Suzanne Dimma’s bright, airy 700-square-foot master bedroom was, until recently, an unusable third floor divided into four tiny rooms.
When the Toronto interior designer and her husband, Arriz Hassam, bought the Victorian semi-detached house in the city’s Cabbagetown neighbourhood two years ago, they began a nine-month renovation. The aim was twofold: To restore some the home’s traditional charm and to make it more functional.
To that end, one of the first things to go were the interior walls on the top floor so that they could create a spacious master bedroom with a king-size bed, lots of closets and an ensuite bath. “I wanted it to be lofty and open, but cozy at the same time” says Dimma, who has her own interior design firm and is a former editor-in-chief of House & Home magazine.
“I love this space because the light is so beautiful, at all times of the day. From my desk I have a view of Riverdale Park and I can hear cows, horses and sheep pretty much year-round. Sometimes the smells as well, but that’s okay,” she says. “The back looks onto a private deck.
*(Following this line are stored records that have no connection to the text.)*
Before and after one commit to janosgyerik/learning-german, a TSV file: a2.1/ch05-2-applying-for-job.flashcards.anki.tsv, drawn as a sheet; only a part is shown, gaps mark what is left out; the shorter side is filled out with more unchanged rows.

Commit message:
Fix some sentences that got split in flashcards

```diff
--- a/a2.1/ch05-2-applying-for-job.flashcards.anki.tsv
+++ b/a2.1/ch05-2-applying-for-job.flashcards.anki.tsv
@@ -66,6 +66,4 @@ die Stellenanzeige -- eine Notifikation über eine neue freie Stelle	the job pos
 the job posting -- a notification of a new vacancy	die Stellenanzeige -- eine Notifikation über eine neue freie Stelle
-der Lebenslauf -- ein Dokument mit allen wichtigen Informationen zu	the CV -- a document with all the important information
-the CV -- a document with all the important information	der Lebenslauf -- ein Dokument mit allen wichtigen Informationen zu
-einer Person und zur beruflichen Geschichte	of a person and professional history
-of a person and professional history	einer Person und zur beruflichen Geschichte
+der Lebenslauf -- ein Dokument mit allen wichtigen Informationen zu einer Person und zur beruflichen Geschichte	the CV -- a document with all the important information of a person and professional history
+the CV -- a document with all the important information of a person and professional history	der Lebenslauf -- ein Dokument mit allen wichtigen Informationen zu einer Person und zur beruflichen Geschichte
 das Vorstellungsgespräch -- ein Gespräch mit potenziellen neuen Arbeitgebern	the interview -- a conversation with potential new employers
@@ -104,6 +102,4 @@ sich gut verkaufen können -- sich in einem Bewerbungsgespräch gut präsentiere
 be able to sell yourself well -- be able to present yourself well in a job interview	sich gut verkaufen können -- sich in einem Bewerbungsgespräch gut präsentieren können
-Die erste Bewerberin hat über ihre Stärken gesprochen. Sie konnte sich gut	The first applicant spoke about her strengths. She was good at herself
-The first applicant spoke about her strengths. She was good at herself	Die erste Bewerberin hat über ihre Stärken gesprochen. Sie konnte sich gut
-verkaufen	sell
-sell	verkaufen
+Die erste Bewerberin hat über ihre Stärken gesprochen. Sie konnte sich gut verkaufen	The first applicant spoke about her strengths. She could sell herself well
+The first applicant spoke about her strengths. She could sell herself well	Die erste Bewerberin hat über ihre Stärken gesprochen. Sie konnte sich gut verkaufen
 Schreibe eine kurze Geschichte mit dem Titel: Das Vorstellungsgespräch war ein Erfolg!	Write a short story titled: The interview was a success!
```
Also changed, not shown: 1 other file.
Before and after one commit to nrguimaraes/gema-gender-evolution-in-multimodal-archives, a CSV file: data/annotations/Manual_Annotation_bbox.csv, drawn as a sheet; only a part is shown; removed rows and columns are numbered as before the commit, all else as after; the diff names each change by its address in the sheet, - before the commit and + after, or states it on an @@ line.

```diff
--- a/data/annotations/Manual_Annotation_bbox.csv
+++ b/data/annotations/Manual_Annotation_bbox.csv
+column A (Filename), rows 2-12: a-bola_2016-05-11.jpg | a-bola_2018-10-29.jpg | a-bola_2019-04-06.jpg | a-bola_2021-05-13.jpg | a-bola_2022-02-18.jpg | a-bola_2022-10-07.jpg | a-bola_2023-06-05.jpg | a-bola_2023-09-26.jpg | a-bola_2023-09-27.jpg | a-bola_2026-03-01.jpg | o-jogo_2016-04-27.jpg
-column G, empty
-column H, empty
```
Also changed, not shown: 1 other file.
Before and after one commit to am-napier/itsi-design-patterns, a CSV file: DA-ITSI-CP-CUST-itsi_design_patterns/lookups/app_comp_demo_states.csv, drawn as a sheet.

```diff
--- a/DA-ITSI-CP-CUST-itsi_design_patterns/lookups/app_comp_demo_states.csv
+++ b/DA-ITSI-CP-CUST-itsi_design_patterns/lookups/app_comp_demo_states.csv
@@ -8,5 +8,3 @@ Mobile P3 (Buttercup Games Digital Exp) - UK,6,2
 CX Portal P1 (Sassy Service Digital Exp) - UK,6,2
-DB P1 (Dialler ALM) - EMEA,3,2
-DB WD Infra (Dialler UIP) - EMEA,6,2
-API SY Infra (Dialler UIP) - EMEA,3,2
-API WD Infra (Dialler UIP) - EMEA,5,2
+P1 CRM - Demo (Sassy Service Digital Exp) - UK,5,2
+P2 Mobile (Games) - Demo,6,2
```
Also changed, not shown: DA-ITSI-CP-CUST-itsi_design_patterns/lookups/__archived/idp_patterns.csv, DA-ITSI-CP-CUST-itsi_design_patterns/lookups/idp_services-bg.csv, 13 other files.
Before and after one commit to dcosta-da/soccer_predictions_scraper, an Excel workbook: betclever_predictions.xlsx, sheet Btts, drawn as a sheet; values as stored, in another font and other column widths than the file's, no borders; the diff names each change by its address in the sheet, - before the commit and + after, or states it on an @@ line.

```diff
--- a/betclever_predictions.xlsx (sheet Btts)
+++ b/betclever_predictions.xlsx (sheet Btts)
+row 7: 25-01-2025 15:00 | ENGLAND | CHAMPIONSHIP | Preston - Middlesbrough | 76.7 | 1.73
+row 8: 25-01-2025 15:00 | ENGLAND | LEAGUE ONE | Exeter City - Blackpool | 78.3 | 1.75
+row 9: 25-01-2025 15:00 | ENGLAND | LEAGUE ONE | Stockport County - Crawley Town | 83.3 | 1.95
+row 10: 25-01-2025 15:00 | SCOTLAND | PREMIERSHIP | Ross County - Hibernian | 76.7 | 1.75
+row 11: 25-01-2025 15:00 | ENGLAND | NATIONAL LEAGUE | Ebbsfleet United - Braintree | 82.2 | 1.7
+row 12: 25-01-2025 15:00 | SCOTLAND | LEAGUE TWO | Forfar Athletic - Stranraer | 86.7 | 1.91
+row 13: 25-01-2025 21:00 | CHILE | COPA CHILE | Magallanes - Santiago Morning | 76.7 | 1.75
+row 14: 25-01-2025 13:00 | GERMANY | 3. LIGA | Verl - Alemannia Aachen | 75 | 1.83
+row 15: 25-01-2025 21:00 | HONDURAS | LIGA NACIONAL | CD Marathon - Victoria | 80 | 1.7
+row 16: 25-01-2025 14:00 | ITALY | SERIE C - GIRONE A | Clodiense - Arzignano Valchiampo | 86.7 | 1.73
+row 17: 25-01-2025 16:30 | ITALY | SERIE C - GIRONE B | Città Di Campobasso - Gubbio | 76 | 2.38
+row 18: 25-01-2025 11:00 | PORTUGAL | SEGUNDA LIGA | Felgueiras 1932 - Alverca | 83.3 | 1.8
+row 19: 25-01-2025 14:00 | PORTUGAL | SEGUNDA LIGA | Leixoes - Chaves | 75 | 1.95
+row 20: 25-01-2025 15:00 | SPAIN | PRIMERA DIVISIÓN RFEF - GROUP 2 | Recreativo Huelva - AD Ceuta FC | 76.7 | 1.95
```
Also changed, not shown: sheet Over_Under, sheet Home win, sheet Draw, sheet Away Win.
Some days I feel like I’m in the country. Others, I feel like I’m in my own little Parisian pied-à-terre.”
As with most old homes, closets were negligible so one of the first things the couple did was hire a millworker, la Fabrika of Toronto, who added closets everywhere they would fit, a challenge given the sloped walls and roofline. To the right of the king-size bed, they built a dresser, and bedside tables were replaced by a 12-inch ledge behind the bed, which holds books, reading glasses and knickknacks.
Dimma describes her decorating style as “boho minimal,” a term that sounds contradictory but, she insists, is not. “I like layers, but I like them to be clean,” she says. “I like to see patterns mixed together, but I don’t want it to look cluttered. It can be a tricky mix.”
Mixed with vintage pieces collected over the years, including both chairs in the loft, the couple added many historical touches befitting a Victorian home, such as the tarnished brass sconces behind the bed, brass hardware, antique knobs and Forbes and Lomax switches – the old-fashioned toggle kind – to authenticate the space.
“Just that last little detail, alone, makes it feel like it’s been part of the house forever,” Dimma says.
To add texture to the walls she used V-groove panelling, Brenlo custom wood mouldings, painted Benjamin Moore CC-40 cloud white. It’s a trick she uses a lot in her design work for clients in order to break up boring drywall. “Mine is four inches wide, but Brenlo will make it to any spec. We did it throughout the house to give back some of its original integrity,” she says.
The ceiling height was another challenge. To make the room seem taller, Dimma put in a low-profile IKEA Malm bed with the light oak veneer. Then she covered the relatively inexpensive base with white linen, with a delicate cross-stitch, and part of her own capsule bedding collection with Au Lit Fine Linens. “I’m a big fan of linen,” she says. “I like that it’s relaxed and not fussy. You just have to embrace the wrinkles and accept them as an inherent part of the beauty of the fabric.”
Then there was the alcove to contend with, another awkward, but interesting part of the space. At first, Dimma considered a daybed, with lots of colourful cushions, but then she remembered she had a vintage desk she had bought years ago and couldn’t part with.
“It fits there perfectly and it’s where I do my writing and my billing,” says Dimma, who works from home. “It’s my favourite place. I look out onto green space and I feel like I’m sitting in the treetops.”
Get The Look
Navire sconce by Atelier De Troupe in brass: $945 at Hollace Cluny (hollacecluny.ca).
Lavato cross-stitch linen sheets from Suzanne Dimma capsule collection; $290 (queen duvet set) at Au Lit Fine Linens (aulitfinelinens.com).
Ochre knit storage basket; $14.99 at HomeSense (homesense.ca).